▸ Data items
────────────────────────────────────────
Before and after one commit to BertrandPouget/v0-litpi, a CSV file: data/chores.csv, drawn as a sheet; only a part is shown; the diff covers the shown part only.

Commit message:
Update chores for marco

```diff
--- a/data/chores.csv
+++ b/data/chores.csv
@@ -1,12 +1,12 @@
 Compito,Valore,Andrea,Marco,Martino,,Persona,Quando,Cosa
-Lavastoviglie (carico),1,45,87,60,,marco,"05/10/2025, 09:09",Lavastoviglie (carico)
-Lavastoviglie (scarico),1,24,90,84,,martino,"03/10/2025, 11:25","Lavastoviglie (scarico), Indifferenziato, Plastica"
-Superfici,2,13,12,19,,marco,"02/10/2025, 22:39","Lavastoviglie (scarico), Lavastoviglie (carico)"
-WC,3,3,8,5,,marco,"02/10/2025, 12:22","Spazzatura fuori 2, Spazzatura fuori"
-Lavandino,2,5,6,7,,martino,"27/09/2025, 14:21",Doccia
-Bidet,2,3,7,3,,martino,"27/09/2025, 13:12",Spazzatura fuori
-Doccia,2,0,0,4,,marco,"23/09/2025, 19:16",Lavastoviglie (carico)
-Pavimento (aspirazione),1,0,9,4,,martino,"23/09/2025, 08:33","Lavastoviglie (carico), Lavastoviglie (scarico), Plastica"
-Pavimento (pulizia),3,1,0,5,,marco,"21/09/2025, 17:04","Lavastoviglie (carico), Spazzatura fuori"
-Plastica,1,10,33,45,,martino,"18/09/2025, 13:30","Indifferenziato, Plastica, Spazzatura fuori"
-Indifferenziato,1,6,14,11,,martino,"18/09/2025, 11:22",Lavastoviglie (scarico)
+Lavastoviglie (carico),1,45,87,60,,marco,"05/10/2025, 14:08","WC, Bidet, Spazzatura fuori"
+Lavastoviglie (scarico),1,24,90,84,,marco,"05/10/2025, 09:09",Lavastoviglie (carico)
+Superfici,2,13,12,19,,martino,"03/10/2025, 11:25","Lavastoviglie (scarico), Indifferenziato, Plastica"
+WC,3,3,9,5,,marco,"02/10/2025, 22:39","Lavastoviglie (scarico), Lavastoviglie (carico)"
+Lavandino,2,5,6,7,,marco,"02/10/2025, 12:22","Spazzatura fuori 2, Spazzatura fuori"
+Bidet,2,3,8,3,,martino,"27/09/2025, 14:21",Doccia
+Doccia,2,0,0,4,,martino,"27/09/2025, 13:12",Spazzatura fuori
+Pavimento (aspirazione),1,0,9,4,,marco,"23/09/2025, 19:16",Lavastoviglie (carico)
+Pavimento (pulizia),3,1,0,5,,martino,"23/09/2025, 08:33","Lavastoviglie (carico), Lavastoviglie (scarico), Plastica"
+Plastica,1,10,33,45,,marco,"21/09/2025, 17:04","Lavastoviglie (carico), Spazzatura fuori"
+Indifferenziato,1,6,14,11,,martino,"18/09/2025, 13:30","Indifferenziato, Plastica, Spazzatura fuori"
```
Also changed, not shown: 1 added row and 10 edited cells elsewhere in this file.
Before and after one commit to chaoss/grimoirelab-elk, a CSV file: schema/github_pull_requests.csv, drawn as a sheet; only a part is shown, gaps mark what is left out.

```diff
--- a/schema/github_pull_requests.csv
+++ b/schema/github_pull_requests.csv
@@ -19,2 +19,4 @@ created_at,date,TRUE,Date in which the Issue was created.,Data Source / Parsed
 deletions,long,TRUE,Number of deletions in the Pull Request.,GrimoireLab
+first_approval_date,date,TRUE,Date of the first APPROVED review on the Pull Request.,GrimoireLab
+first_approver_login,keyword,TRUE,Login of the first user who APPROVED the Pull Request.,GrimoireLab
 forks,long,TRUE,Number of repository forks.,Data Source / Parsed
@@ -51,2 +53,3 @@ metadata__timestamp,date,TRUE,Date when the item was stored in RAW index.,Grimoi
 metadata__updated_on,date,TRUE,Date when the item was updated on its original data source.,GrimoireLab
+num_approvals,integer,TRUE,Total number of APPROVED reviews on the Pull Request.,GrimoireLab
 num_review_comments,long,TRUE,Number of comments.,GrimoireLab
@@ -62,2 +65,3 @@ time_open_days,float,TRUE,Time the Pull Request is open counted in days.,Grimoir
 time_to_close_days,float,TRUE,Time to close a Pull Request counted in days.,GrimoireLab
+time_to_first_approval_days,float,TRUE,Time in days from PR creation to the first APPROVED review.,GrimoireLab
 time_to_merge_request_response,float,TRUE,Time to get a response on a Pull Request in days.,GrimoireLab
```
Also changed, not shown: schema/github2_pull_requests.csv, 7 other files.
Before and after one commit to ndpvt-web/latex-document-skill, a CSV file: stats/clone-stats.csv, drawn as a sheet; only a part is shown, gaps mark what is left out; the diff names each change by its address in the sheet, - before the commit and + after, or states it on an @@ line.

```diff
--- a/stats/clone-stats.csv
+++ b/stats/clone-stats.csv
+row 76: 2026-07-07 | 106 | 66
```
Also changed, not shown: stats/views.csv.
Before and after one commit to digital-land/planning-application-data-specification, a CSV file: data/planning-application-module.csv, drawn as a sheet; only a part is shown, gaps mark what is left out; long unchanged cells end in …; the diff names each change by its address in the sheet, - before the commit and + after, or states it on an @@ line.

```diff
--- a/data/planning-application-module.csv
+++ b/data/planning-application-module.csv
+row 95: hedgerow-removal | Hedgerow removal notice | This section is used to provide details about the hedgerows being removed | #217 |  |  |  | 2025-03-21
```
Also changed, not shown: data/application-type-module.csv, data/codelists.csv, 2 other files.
────────────────────────────────────────
Each of the records is to be written out again exactly.

Before and after one commit to BertrandPouget/v0-litpi, a CSV file: data/chores.csv, drawn as a sheet; only a part is shown; the diff covers the shown part only.

Commit message:
Update chores for marco

```diff
--- a/data/chores.csv
+++ b/data/chores.csv
@@ -1,12 +1,12 @@
 Compito,Valore,Andrea,Marco,Martino,,Persona,Quando,Cosa
-Lavastoviglie (carico),1,45,87,60,,marco,"05/10/2025, 09:09",Lavastoviglie (carico)
-Lavastoviglie (scarico),1,24,90,84,,martino,"03/10/2025, 11:25","Lavastoviglie (scarico), Indifferenziato, Plastica"
-Superfici,2,13,12,19,,marco,"02/10/2025, 22:39","Lavastoviglie (scarico), Lavastoviglie (carico)"
-WC,3,3,8,5,,marco,"02/10/2025, 12:22","Spazzatura fuori 2, Spazzatura fuori"
-Lavandino,2,5,6,7,,martino,"27/09/2025, 14:21",Doccia
-Bidet,2,3,7,3,,martino,"27/09/2025, 13:12",Spazzatura fuori
-Doccia,2,0,0,4,,marco,"23/09/2025, 19:16",Lavastoviglie (carico)
-Pavimento (aspirazione),1,0,9,4,,martino,"23/09/2025, 08:33","Lavastoviglie (carico), Lavastoviglie (scarico), Plastica"
-Pavimento (pulizia),3,1,0,5,,marco,"21/09/2025, 17:04","Lavastoviglie (carico), Spazzatura fuori"
-Plastica,1,10,33,45,,martino,"18/09/2025, 13:30","Indifferenziato, Plastica, Spazzatura fuori"
-Indifferenziato,1,6,14,11,,martino,"18/09/2025, 11:22",Lavastoviglie (scarico)
+Lavastoviglie (carico),1,45,87,60,,marco,"05/10/2025, 14:08","WC, Bidet, Spazzatura fuori"
+Lavastoviglie (scarico),1,24,90,84,,marco,"05/10/2025, 09:09",Lavastoviglie (carico)
+Superfici,2,13,12,19,,martino,"03/10/2025, 11:25","Lavastoviglie (scarico), Indifferenziato, Plastica"
+WC,3,3,9,5,,marco,"02/10/2025, 22:39","Lavastoviglie (scarico), Lavastoviglie (carico)"
+Lavandino,2,5,6,7,,marco,"02/10/2025, 12:22","Spazzatura fuori 2, Spazzatura fuori"
+Bidet,2,3,8,3,,martino,"27/09/2025, 14:21",Doccia
+Doccia,2,0,0,4,,martino,"27/09/2025, 13:12",Spazzatura fuori
+Pavimento (aspirazione),1,0,9,4,,marco,"23/09/2025, 19:16",Lavastoviglie (carico)
+Pavimento (pulizia),3,1,0,5,,martino,"23/09/2025, 08:33","Lavastoviglie (carico), Lavastoviglie (scarico), Plastica"
+Plastica,1,10,33,45,,marco,"21/09/2025, 17:04","Lavastoviglie (carico), Spazzatura fuori"
+Indifferenziato,1,6,14,11,,martino,"18/09/2025, 13:30","Indifferenziato, Plastica, Spazzatura fuori"
```
Also changed, not shown: 1 added row and 10 edited cells elsewhere in this file.
Before and after one commit to chaoss/grimoirelab-elk, a CSV file: schema/github_pull_requests.csv, drawn as a sheet; only a part is shown, gaps mark what is left out.

```diff
--- a/schema/github_pull_requests.csv
+++ b/schema/github_pull_requests.csv
@@ -19,2 +19,4 @@ created_at,date,TRUE,Date in which the Issue was created.,Data Source / Parsed
 deletions,long,TRUE,Number of deletions in the Pull Request.,GrimoireLab
+first_approval_date,date,TRUE,Date of the first APPROVED review on the Pull Request.,GrimoireLab
+first_approver_login,keyword,TRUE,Login of the first user who APPROVED the Pull Request.,GrimoireLab
 forks,long,TRUE,Number of repository forks.,Data Source / Parsed
@@ -51,2 +53,3 @@ metadata__timestamp,date,TRUE,Date when the item was stored in RAW index.,Grimoi
 metadata__updated_on,date,TRUE,Date when the item was updated on its original data source.,GrimoireLab
+num_approvals,integer,TRUE,Total number of APPROVED reviews on the Pull Request.,GrimoireLab
 num_review_comments,long,TRUE,Number of comments.,GrimoireLab
@@ -62,2 +65,3 @@ time_open_days,float,TRUE,Time the Pull Request is open counted in days.,Grimoir
 time_to_close_days,float,TRUE,Time to close a Pull Request counted in days.,GrimoireLab
+time_to_first_approval_days,float,TRUE,Time in days from PR creation to the first APPROVED review.,GrimoireLab
 time_to_merge_request_response,float,TRUE,Time to get a response on a Pull Request in days.,GrimoireLab
```
Also changed, not shown: schema/github2_pull_requests.csv, 7 other files.
Before and after one commit to ndpvt-web/latex-document-skill, a CSV file: stats/clone-stats.csv, drawn as a sheet; only a part is shown, gaps mark what is left out; the diff names each change by its address in the sheet, - before the commit and + after, or states it on an @@ line.

```diff
--- a/stats/clone-stats.csv
+++ b/stats/clone-stats.csv
+row 76: 2026-07-07 | 106 | 66
```
Also changed, not shown: stats/views.csv.
Before and after one commit to digital-land/planning-application-data-specification, a CSV file: data/planning-application-module.csv, drawn as a sheet; only a part is shown, gaps mark what is left out; long unchanged cells end in …; the diff names each change by its address in the sheet, - before the commit and + after, or states it on an @@ line.

```diff
--- a/data/planning-application-module.csv
+++ b/data/planning-application-module.csv
+row 95: hedgerow-removal | Hedgerow removal notice | This section is used to provide details about the hedgerows being removed | #217 |  |  |  | 2025-03-21
```
Also changed, not shown: data/application-type-module.csv, data/codelists.csv, 2 other files.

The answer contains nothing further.